My hair fluttered in the wind of my churning brain. I mentally outlined a long answer of rules and conditional exceptions to them. I wondered if I should try to come up with a riddle about ostriches as a diversion.
Then my mouth was moving and sounds were coming out of it.
“No,” I stammered. “You don’t have to respect people you think are bad. Respect is something a person has to earn. But you do have to be polite to everyone.”
My husband stared at me, seemingly in disbelief. I’m still working on not being offended at his signal that I surprised him with my insight.
Both children acted as if the distinction made sense. I’m still working on not being arrogant that I won that question so hard.
I think the distinction works, and not just to quiet inquisitive preschoolers. Respecting someone means that you admire them for who they are or what they’ve done. Being polite means behaving with civility.
It stands to reason, then, that respect is a currency that can grow or shrink, and sometimes not exist at all. We are entitled to our differences of opinion, so we are entitled to our differences of esteem. Those levels fluctuate in response to our perception of behavior.
I started idolizing Katharine Hepburn in high school. In her movies and all the books I read about her, she came across as self-sure but gracious, brave but humble. I respected her enough to consider her a role model.
Then I read about how challenging her personality became later in her life, and how biting her remarks could be. My disappointment diluted my respect.
Interestingly, respect can be afforded to more than just people. It can be afforded to institutions, movements, character traits and other intangibles. And sometimes, when a person does not match the intangible, it can impact our respect for him or her.

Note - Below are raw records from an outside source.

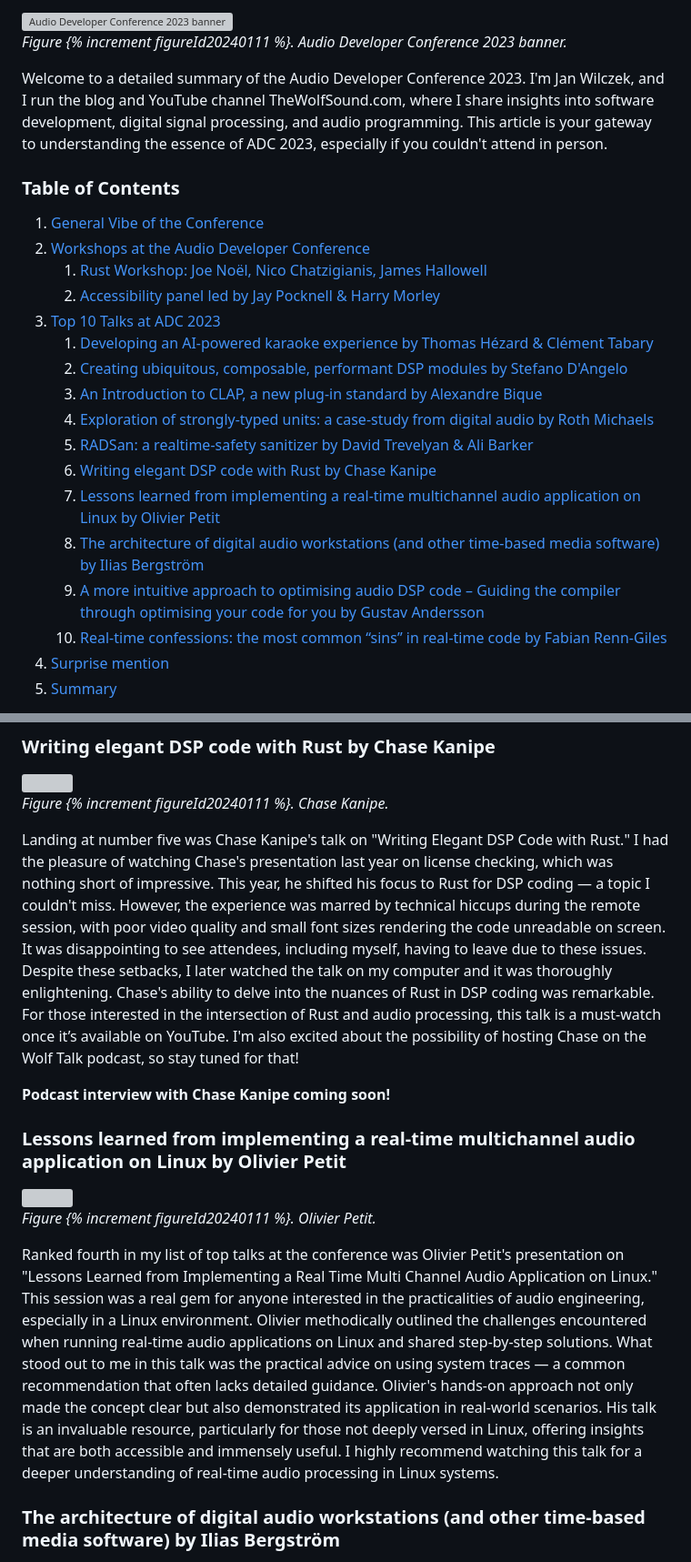
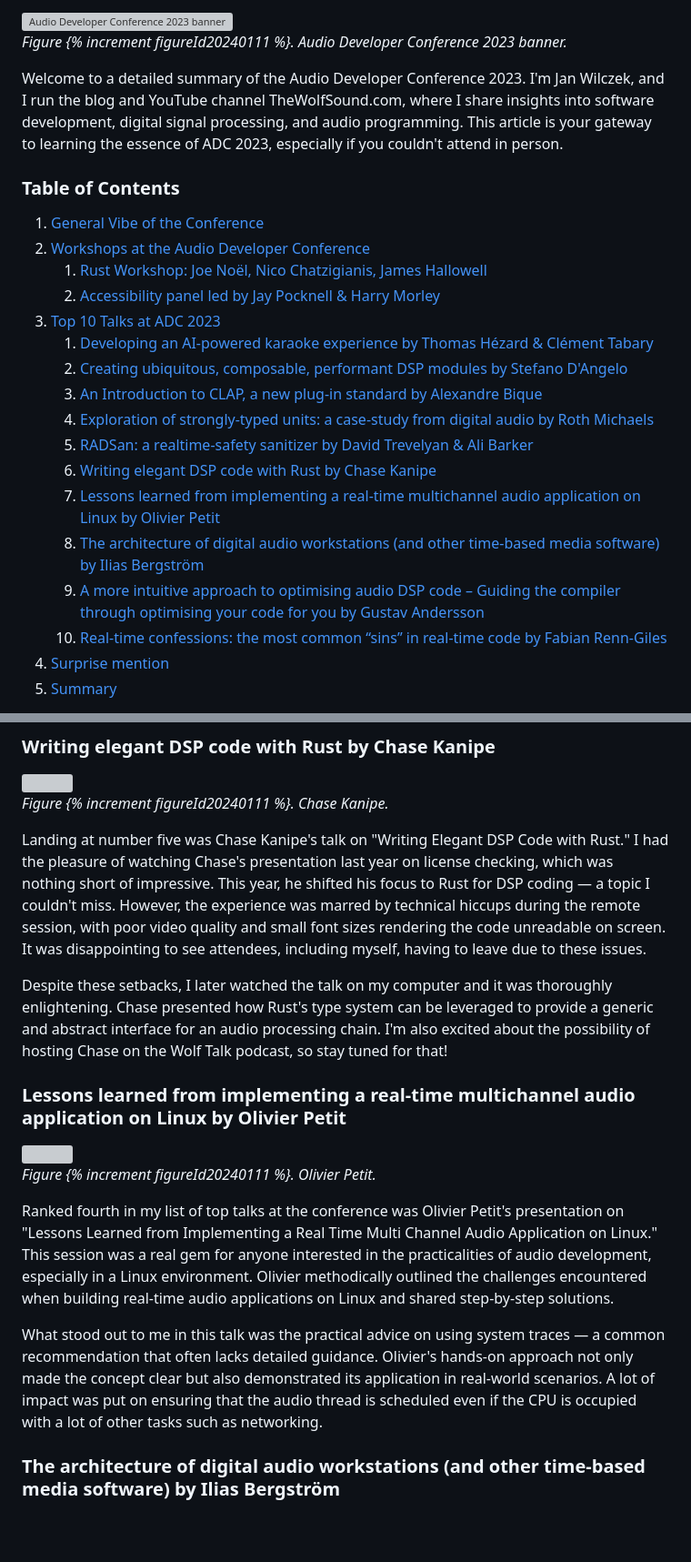
Before and after one commit to JanWilczek/wolf-sound-blog, a Markdown page: _posts/programming-in-general/2024-01-11-top-10-audio-developer-conference-2023-talks.md, 2 parts joined by grey strips. Shown at 91% size. Rendered like a GitHub page; blank space fills up the shorter version; grey boxes are pictures that could not be loaded.

```diff
--- a/_posts/programming-in-general/2024-01-11-top-10-audio-developer-conference-2023-talks.md
+++ b/_posts/programming-in-general/2024-01-11-top-10-audio-developer-conference-2023-talks.md
@@ -33,7 +33,7 @@ Missed the conference? Read this article!
 
 _Figure {% increment figureId20240111  %}. Audio Developer Conference 2023 banner._
 
-Welcome to a detailed summary of the Audio Developer Conference 2023. I'm Jan Wilczek, and I run the blog and YouTube channel TheWolfSound.com, where I share insights into software development, digital signal processing, and audio programming. This article is your gateway to understanding the essence of ADC 2023, especially if you couldn't attend in person.
+Welcome to a detailed summary of the Audio Developer Conference 2023. I'm Jan Wilczek, and I run the blog and YouTube channel TheWolfSound.com, where I share insights into software development, digital signal processing, and audio programming. This article is your gateway to learning the essence of ADC 2023, especially if you couldn't attend in person.
 
 ### Table of Contents
 
@@ -180,9 +188,8 @@ But RADSan? It's a new player in the game, focusing on ensuring real-time code d
 _Figure {% increment figureId20240111  %}. Chase Kanipe._
 
 Landing at number five was Chase Kanipe's talk on "Writing Elegant DSP Code with Rust." I had the pleasure of watching Chase's presentation last year on license checking, which was nothing short of impressive. This year, he shifted his focus to Rust for DSP coding — a topic I couldn't miss. However, the experience was marred by technical hiccups during the remote session, with poor video quality and small font sizes rendering the code unreadable on screen. It was disappointing to see attendees, including myself, having to leave due to these issues.
-Despite these setbacks, I later watched the talk on my computer and it was thoroughly enlightening. Chase's ability to delve into the nuances of Rust in DSP coding was remarkable. For those interested in the intersection of Rust and audio processing, this talk is a must-watch once it’s available on YouTube. I'm also excited about the possibility of hosting Chase on the Wolf Talk podcast, so stay tuned for that!
 
-**Podcast interview with Chase Kanipe coming soon!**
+Despite these setbacks, I later watched the talk on my computer and it was thoroughly enlightening. Chase presented how Rust's type system can be leveraged to provide a generic and abstract interface for an audio processing chain. I'm also excited about the possibility of hosting Chase on the Wolf Talk podcast, so stay tuned for that!
 
 ### Lessons learned from implementing a real-time multichannel audio application on Linux by Olivier Petit
 
@@ -192,8 +199,9 @@ Despite these setbacks, I later watched the talk on my computer and it was thoro
 
 _Figure {% increment figureId20240111  %}. Olivier Petit._
 
-Ranked fourth in my list of top talks at the conference was Olivier Petit's presentation on "Lessons Learned from Implementing a Real Time Multi Channel Audio Application on Linux." This session was a real gem for anyone interested in the practicalities of audio engineering, especially in a Linux environment. Olivier methodically outlined the challenges encountered when running real-time audio applications on Linux and shared step-by-step solutions.
-What stood out to me in this talk was the practical advice on using system traces — a common recommendation that often lacks detailed guidance. Olivier's hands-on approach not only made the concept clear but also demonstrated its application in real-world scenarios. His talk is an invaluable resource, particularly for those not deeply versed in Linux, offering insights that are both accessible and immensely useful. I highly recommend watching this talk for a deeper understanding of real-time audio processing in Linux systems.
+Ranked fourth in my list of top talks at the conference was Olivier Petit's presentation on "Lessons Learned from Implementing a Real Time Multi Channel Audio Application on Linux." This session was a real gem for anyone interested in the practicalities of audio development, especially in a Linux environment. Olivier methodically outlined the challenges encountered when building real-time audio applications on Linux and shared step-by-step solutions.
+
+What stood out to me in this talk was the practical advice on using system traces — a common recommendation that often lacks detailed guidance. Olivier's hands-on approach not only made the concept clear but also demonstrated its application in real-world scenarios. A lot of impact was put on ensuring that the audio thread is scheduled even if the CPU is occupied with a lot of other tasks such as networking.
 
 ### The architecture of digital audio workstations (and other time-based media software) by Ilias Bergström
 
```
Also changed, not shown: other parts of _posts/programming-in-general/2024-01-11-top-10-audio-developer-conference-2023-talks.md (+25 -17 lines).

A pediatric surgeon who drinks on the job. A tabloid journalist who refuses to write about children. An Ivy League college that ignores sexual assaults on campus. The individual in the light of the institution can glow or cast a shadow.
The fluidity of respect seems fair. It’s a sentiment we can choose, like love or attraction. We do not owe it to anyone or everyone.
We must be universally polite, though. Even our enemies deserve our decency. We expect as much from them in return.
You can disagree with me. You cannot dehumanize me.
And so, we told our son, we can dislike people we think are mean, or rude, or dangerous. But we will not indulge our temptation to be impolite. We will show them basic courtesy, hope they follow our lead, and save our respect for when they do.
Now, finish your dinner.